Louis Rapiere, aka Tiger, is sent to Port-a-Pitre (French Guiana), to supervise the recovery of a treasure from a sunken ship. A group of revolutionaries pirates the ship and steals the treasure, intending to sell it to an international terrorist organization called Orchid. When Tiger arrives there, he demands that the French authorities arrest the revolutionaries, but trying to prevent a general strike, the police does nothing. The Tiger finds himself acting alone, in a paralyzed territory - as the revolutionaries incite the people to the general strike anyway - and competing against American, Russian, and German spies. Everybody is very interested in the treasure, a rare mineral with tremendous impact on arms development, now about to fall into the Orchid's clutches.
Did You Know?
After the success of his first venture into the spy-thriller genre, Code Name: Tiger
(1964), director Claude Chabrol
was invited to make another film in the same vein. That film was to be Le Tigre se parfume à la dynamite
(1965), it was intended to be more of a copy of the James Bond films which were hugely successful worldwide.

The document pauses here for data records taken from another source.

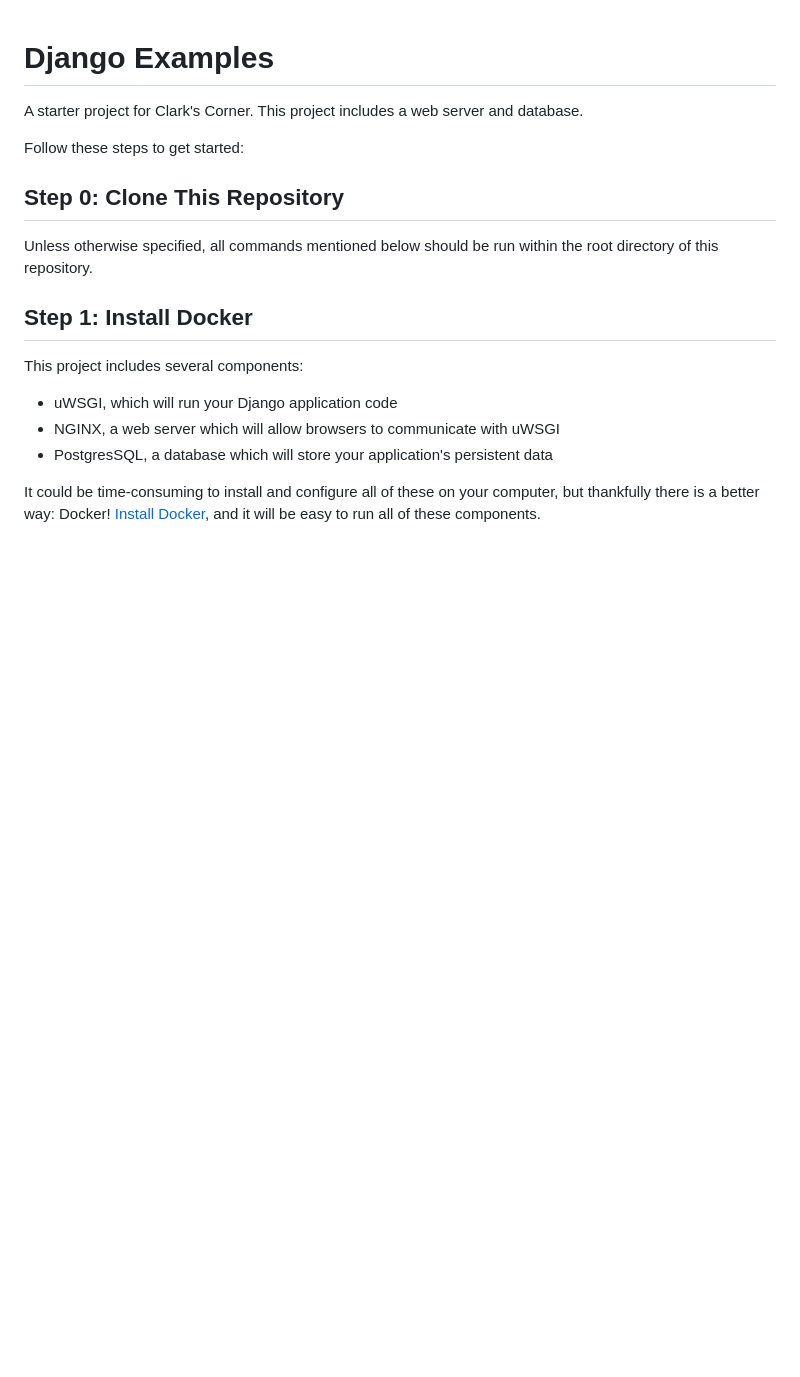
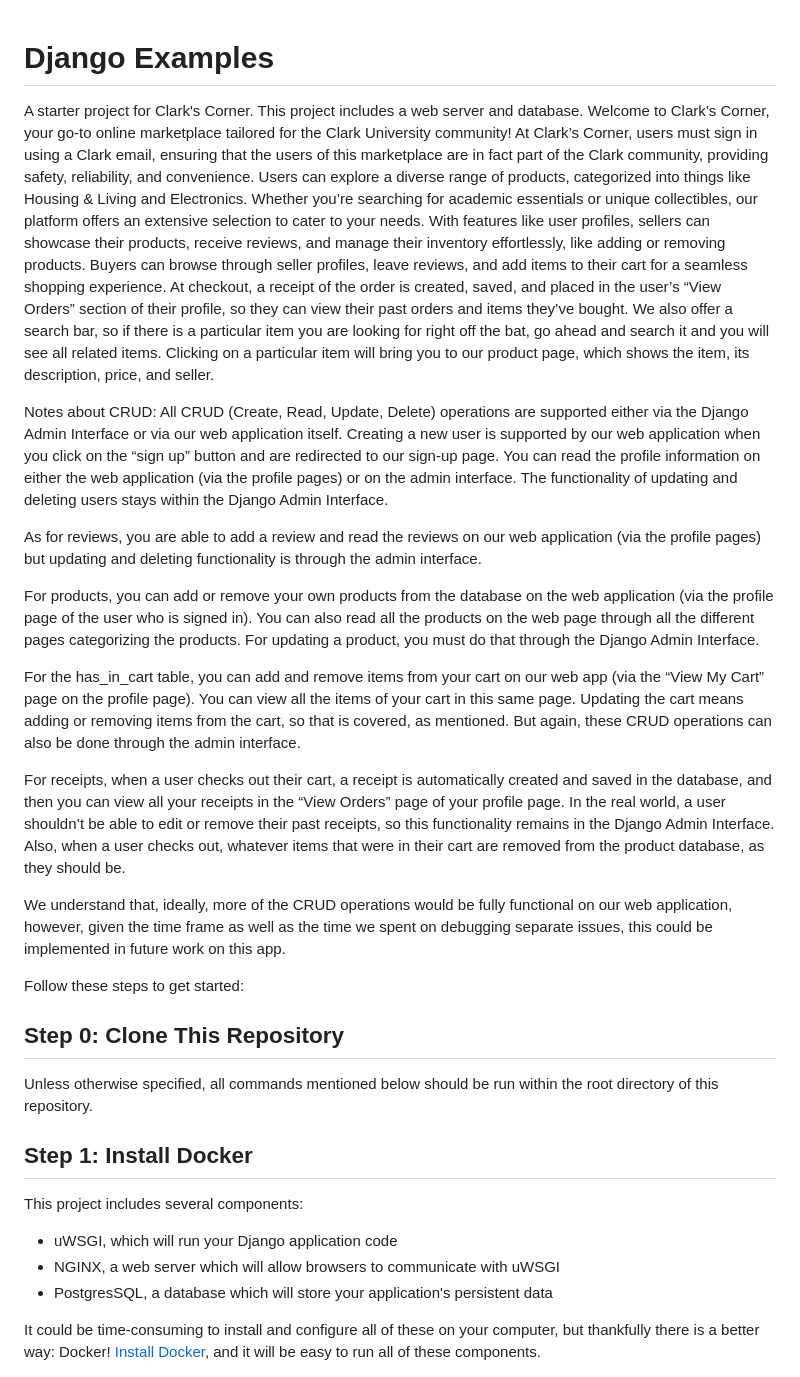
Before and after one commit to AbWilson6/Clarks-Corner, a Markdown page: README.md, the part around the change. Rendered like a GitHub page; blank space fills up the shorter version.

```diff
--- a/README.md
+++ b/README.md
@@ -1,6 +1,20 @@
 # Django Examples
 
 A starter project for Clark's Corner. This project includes a web server and database.
+Welcome to Clark’s Corner, your go-to online marketplace tailored for the Clark University community! At Clark’s Corner, users must sign in using a Clark email, ensuring that the users of this marketplace are in fact part of the Clark community, providing safety, reliability, and convenience. Users can explore a diverse range of products, categorized into things like Housing & Living and Electronics. Whether you’re searching for academic essentials or unique collectibles, our platform offers an extensive selection to cater to your needs. With features like user profiles, sellers can showcase their products, receive reviews, and manage their inventory effortlessly, like adding or removing products. Buyers can browse through seller profiles, leave reviews, and add items to their cart for a seamless shopping experience. At checkout, a receipt of the order is created, saved, and placed in the user’s “View Orders” section of their profile, so they can view their past orders and items they’ve bought. We also offer a search bar, so if there is a particular item you are looking for right off the bat, go ahead and search it and you will see all related items. Clicking on a particular item will bring you to our product page, which shows the item, its description, price, and seller.
+
+Notes about CRUD:
+All CRUD (Create, Read, Update, Delete) operations are supported either via the Django Admin Interface or via our web application itself. Creating a new user is supported by our web application when you click on the “sign up” button and are redirected to our sign-up page. You can read the profile information on either the web application (via the profile pages) or on the admin interface. The functionality of updating and deleting users stays within the Django Admin Interface.
+
+As for reviews, you are able to add a review and read the reviews on our web application (via the profile pages) but updating and deleting functionality is through the admin interface.
+
+For products, you can add or remove your own products from the database on the web application (via the profile page of the user who is signed in). You can also read all the products on the web page through all the different pages categorizing the products. For updating a product, you must do that through the Django Admin Interface.
+
+For the has_in_cart table, you can add and remove items from your cart on our web app (via the “View My Cart” page on the profile page). You can view all the items of your cart in this same page. Updating the cart means adding or removing items from the cart, so that is covered, as mentioned. But again, these CRUD operations can also be done through the admin interface.
+
+For receipts, when a user checks out their cart, a receipt is automatically created and saved in the database, and then you can view all your receipts in the “View Orders” page of your profile page. In the real world, a user shouldn’t be able to edit or remove their past receipts, so this functionality remains in the Django Admin Interface. Also, when a user checks out, whatever items that were in their cart are removed from the product database, as they should be.
+
+We understand that, ideally, more of the CRUD operations would be fully functional on our web application, however, given the time frame as well as the time we spent on debugging separate issues, this could be implemented in future work on this app.
 
 Follow these steps to get started:
 
```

The only difference was that Chabrol didn't have the resources compared to the likes that were availble to the Bond films, so rather than attempting a straight lift, he opted for something more on the lines of a spy parody, similar to Georges Lautner
's The Great Spy Chase
(1964) and Jean-Charles Dudrumet
's Killer Spy
(1965), a genre that was also proving to be popular at the time. See more
Follows Code Name: Tiger